Assignment: Each line with the string "const" is to be copied from the records below.
─── Information supplied
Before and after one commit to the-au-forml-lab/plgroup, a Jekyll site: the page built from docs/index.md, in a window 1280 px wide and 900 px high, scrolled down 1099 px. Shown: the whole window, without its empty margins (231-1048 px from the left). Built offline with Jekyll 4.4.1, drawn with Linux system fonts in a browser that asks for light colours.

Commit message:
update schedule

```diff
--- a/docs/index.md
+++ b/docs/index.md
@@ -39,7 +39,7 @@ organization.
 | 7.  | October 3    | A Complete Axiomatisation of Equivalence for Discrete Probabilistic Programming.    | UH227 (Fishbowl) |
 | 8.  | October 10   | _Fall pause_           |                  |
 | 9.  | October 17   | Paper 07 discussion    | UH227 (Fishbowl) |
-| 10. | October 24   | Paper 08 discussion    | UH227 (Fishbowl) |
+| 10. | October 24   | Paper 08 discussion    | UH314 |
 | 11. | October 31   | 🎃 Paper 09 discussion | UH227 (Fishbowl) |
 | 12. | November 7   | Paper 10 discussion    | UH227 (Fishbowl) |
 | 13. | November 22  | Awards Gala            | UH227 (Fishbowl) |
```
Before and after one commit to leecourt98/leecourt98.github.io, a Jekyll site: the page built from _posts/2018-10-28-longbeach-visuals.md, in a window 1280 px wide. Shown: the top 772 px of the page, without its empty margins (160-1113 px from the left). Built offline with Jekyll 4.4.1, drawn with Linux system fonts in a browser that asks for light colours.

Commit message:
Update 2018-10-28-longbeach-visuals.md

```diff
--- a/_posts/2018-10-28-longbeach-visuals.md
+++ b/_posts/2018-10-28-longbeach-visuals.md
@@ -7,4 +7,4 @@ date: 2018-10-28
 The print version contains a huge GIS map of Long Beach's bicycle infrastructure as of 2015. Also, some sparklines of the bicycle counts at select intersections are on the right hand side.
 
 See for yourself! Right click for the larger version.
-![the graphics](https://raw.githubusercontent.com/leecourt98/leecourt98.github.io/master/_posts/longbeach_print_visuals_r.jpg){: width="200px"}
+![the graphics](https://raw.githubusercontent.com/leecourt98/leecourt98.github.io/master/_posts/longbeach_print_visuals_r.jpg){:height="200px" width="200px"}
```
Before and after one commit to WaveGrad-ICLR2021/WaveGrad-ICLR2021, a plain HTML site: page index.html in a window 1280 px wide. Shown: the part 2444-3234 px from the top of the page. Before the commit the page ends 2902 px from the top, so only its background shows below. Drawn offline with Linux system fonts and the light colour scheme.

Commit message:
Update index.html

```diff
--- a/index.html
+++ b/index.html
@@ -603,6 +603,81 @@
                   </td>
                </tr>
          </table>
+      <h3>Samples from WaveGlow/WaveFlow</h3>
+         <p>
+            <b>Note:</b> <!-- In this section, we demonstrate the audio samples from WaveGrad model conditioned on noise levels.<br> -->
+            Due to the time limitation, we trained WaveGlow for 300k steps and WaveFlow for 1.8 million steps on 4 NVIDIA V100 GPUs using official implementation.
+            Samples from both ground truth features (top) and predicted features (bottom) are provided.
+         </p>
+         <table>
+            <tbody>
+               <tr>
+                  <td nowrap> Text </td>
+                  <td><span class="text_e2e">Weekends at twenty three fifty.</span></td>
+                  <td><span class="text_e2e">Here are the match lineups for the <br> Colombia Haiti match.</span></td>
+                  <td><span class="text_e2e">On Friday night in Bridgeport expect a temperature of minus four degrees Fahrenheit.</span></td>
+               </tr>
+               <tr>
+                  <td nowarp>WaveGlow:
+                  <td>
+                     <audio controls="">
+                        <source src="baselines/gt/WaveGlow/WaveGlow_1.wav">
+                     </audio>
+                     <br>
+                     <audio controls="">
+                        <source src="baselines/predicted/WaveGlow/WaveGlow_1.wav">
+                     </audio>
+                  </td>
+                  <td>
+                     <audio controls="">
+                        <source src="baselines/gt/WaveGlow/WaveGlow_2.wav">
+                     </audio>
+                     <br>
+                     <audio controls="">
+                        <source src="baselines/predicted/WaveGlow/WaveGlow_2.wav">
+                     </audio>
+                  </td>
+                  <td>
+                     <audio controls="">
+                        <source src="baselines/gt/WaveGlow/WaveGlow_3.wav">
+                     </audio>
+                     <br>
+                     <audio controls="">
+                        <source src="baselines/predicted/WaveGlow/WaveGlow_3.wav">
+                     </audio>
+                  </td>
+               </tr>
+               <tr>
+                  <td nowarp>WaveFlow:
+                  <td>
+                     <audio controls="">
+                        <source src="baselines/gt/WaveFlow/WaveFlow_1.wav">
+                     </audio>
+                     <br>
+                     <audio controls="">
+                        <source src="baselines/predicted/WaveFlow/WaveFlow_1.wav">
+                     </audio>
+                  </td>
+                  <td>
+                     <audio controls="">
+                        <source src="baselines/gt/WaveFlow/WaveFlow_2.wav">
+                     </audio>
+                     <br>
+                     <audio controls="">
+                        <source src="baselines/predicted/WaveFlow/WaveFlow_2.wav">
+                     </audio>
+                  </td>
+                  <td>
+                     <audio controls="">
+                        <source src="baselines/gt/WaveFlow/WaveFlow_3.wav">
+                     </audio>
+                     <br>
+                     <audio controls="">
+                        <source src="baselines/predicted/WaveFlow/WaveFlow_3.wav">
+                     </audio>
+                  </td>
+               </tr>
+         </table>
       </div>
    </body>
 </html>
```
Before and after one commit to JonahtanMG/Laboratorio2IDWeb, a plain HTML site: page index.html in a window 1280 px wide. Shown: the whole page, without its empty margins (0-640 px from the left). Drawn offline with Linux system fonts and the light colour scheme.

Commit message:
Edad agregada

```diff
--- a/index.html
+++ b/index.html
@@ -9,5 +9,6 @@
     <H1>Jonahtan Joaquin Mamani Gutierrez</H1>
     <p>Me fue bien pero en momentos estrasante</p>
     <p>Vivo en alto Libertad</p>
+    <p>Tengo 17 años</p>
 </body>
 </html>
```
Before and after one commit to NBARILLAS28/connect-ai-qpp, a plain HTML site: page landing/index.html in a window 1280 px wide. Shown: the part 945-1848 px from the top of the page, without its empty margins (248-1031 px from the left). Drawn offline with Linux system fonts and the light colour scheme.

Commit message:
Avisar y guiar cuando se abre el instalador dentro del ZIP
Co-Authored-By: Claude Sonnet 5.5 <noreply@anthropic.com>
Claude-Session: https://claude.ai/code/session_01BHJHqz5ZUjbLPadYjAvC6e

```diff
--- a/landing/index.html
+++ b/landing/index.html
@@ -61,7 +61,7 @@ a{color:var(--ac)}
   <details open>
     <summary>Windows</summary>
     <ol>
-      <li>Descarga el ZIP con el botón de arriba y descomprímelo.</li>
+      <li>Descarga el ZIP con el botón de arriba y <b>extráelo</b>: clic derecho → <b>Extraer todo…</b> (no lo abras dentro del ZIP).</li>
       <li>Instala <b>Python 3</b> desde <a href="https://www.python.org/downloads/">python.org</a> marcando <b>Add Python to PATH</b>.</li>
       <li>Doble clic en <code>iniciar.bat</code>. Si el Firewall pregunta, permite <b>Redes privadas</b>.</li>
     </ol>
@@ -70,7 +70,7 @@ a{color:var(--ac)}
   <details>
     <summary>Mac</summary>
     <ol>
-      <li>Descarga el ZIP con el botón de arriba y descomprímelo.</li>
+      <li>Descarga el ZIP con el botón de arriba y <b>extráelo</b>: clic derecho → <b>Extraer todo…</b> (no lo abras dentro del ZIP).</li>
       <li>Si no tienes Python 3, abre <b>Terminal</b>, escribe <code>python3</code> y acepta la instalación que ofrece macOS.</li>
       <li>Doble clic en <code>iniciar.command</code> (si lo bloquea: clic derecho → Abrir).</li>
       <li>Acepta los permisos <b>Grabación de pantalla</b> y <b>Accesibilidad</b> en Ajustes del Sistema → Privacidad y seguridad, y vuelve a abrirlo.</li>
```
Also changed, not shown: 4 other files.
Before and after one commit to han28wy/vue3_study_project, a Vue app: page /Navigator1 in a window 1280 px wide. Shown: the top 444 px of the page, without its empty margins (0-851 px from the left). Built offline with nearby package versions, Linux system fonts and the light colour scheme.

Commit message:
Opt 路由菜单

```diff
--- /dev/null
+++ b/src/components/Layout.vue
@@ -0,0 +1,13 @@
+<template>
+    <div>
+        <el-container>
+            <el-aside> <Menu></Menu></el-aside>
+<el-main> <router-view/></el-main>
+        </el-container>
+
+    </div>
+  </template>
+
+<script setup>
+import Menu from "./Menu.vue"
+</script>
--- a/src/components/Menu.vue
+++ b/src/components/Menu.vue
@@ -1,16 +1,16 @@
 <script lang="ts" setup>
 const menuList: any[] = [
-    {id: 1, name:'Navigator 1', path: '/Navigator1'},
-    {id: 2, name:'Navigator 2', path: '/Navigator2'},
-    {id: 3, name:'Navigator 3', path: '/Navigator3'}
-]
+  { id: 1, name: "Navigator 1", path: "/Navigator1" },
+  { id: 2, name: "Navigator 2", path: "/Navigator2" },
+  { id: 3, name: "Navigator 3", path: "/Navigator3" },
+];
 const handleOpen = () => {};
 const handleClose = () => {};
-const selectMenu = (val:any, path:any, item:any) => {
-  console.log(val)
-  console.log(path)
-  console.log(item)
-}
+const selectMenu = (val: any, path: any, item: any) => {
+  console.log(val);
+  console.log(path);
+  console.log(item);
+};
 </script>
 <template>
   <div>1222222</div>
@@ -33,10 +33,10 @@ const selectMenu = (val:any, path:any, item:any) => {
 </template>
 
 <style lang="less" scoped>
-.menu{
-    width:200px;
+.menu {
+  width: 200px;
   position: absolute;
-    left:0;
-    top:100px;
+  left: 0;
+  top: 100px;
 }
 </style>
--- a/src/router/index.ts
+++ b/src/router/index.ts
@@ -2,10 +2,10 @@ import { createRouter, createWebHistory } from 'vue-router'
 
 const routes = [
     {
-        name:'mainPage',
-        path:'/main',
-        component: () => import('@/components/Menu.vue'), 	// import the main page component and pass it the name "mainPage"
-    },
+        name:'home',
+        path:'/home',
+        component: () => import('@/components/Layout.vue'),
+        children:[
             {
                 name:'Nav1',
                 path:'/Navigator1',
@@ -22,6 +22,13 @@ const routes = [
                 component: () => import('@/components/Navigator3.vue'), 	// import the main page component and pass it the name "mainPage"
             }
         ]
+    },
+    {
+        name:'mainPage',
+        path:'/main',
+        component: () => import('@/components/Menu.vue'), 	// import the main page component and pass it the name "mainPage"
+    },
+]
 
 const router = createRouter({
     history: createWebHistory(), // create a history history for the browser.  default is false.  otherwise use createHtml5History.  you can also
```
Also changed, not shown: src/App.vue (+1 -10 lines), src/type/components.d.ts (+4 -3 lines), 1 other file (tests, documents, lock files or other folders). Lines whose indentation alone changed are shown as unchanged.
──────
Result of the exercise:
 const menuList: any[] = [
 const handleOpen = () => {};
 const handleClose = () => {};
-const selectMenu = (val:any, path:any, item:any) => {
+const selectMenu = (val: any, path: any, item: any) => {
@@ -33,10 +33,10 @@ const selectMenu = (val:any, path:any, item:any) => {
 const routes = [
@@ -22,6 +22,13 @@ const routes = [
 const router = createRouter({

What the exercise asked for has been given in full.